"""

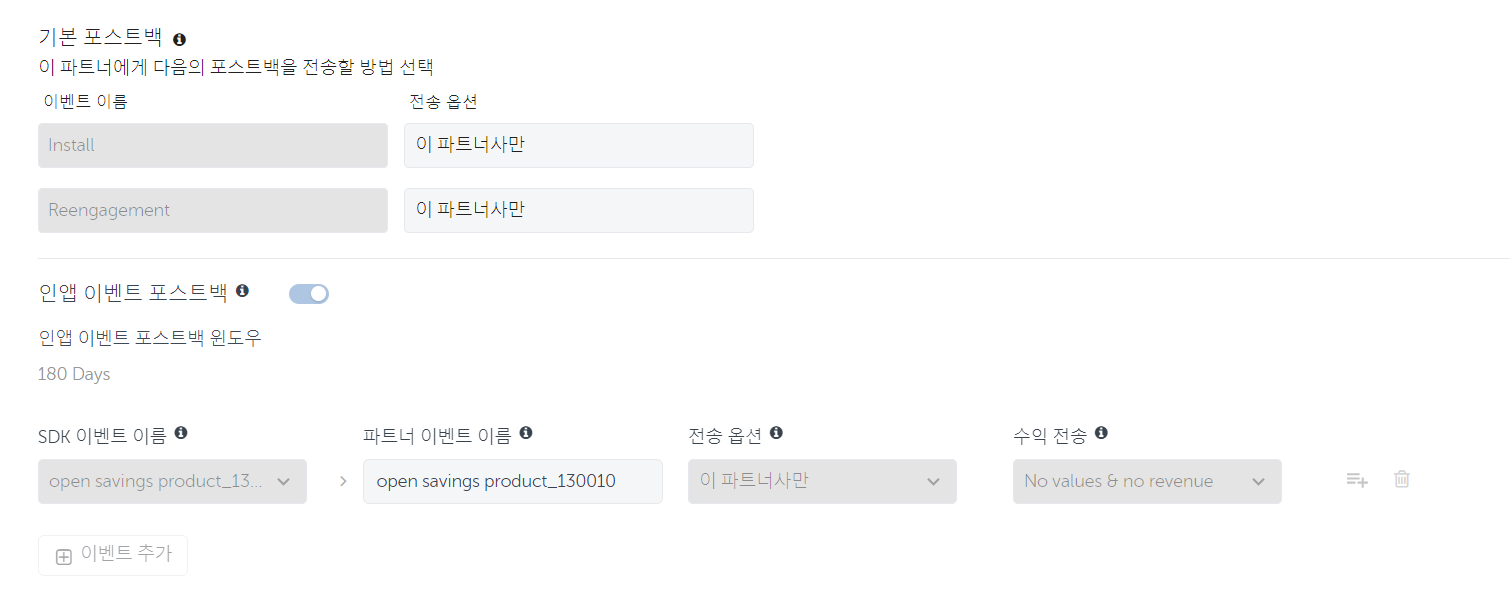
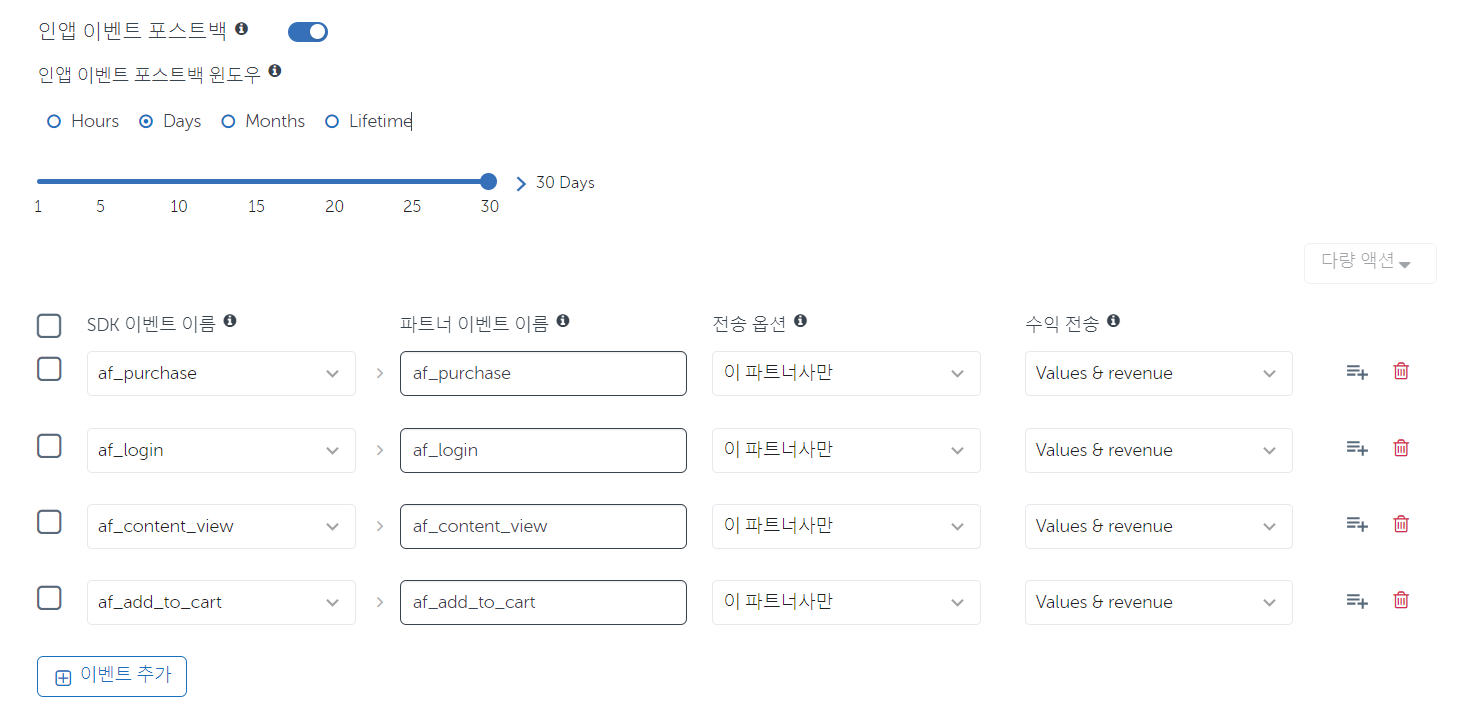
docs: 앱스플라이어 포스트백 이벤트 내용 추가

diff --git a/App/Appsflyer/README.md b/App/Appsflyer/README.md
@@ -13,21 +13,38 @@
 
 ![img_1.png](img_1.png)
 
-2. 링크프라이스에게 전송할 포스트백 이벤트를 설정합니다.
+### 인앱 이벤트 포스트백
+
+2. 전송할 포스트백 이벤트를 설정합니다.
 
 ![img_2.png](img_2.png)
 
-3. 링크프라이스 어트리뷰션 링크를 설정합니다.
+- 앱에 연동되어 있는 SDK 이벤트 이름으로 설정합니다. 
+- 실적 추적을 할 이벤트를 설정합니다. 
+- 파트너 이벤트 이름 설정 및 전송 옵션을 `이 파트너사만`으로 설정합니다.
+
+`인앱 이벤트 포스트백 윈도우의 기간`은 링크프라이스와 협의된 `광고 효과 인정기간`으로 설정합니다.
+
+## 어트리뷰션 링크 설정
+
+링크프라이스 어트리뷰션 링크를 설정합니다.
 
 ![img_3.png](img_3.png)
 
 어트리뷰션 링크의 파라미터 이름 중 `Site ID(af_siteid)`는 링크프라이스 실적 추적을 위한 값으로 사용됩니다.
 
-## 클릭 어트리뷰션
+### 이벤트 권한 설정
 
-![img_4.png](img_4.png)
+파트너가 직접 포스트백을 비활성할 수 있습니다.
 
-클릭 어트리뷰션은 링크프라이스와 협의된 `광고 효과 인정기간`을 적용해주시면 됩니다.
+- 권한(Permission) 페이지에서 `인앱 이벤트 포스트백 설정(Allow to configure in-app event postbacks)` 토글을 ON으로 변경합니다.
+
+![img_5.png](img_5.png)
+
+파트너사에게 인앱 이벤트 포스트백을 설정하도록 허용할 수 있습니다.
+
+포스트백 URL 설정시 담당자에게 연락주시면 설정을 도와드리겠습니다.
+
 
 ### 트래킹 링크 예시
 
@@ -43,3 +60,7 @@
 설정 후 iOS/AOS 트래킹 링크를 링크프라이스 담당자에게 전달해주시면 iOS/AOS 인입과 실적 전송을 확인하도록 하겠습니다.
 
 
+### Reference
+- [인앱 이벤트 포스트백 설정](https://support.appsflyer.com/hc/ko/articles/208439256)
+- [광고주를 위한 포스트백 문제 해결](https://support.appsflyer.com/hc/ko/articles/14272573202833)
+- [연동 파트너 설정](https://support.appsflyer.com/hc/ko/articles/4410395957521)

"""

Where a line above contains the word "https", copy that line.

+- [인앱 이벤트 포스트백 설정](https://support.appsflyer.com/hc/ko/articles/208439256)
+- [광고주를 위한 포스트백 문제 해결](https://support.appsflyer.com/hc/ko/articles/14272573202833)
+- [연동 파트너 설정](https://support.appsflyer.com/hc/ko/articles/4410395957521)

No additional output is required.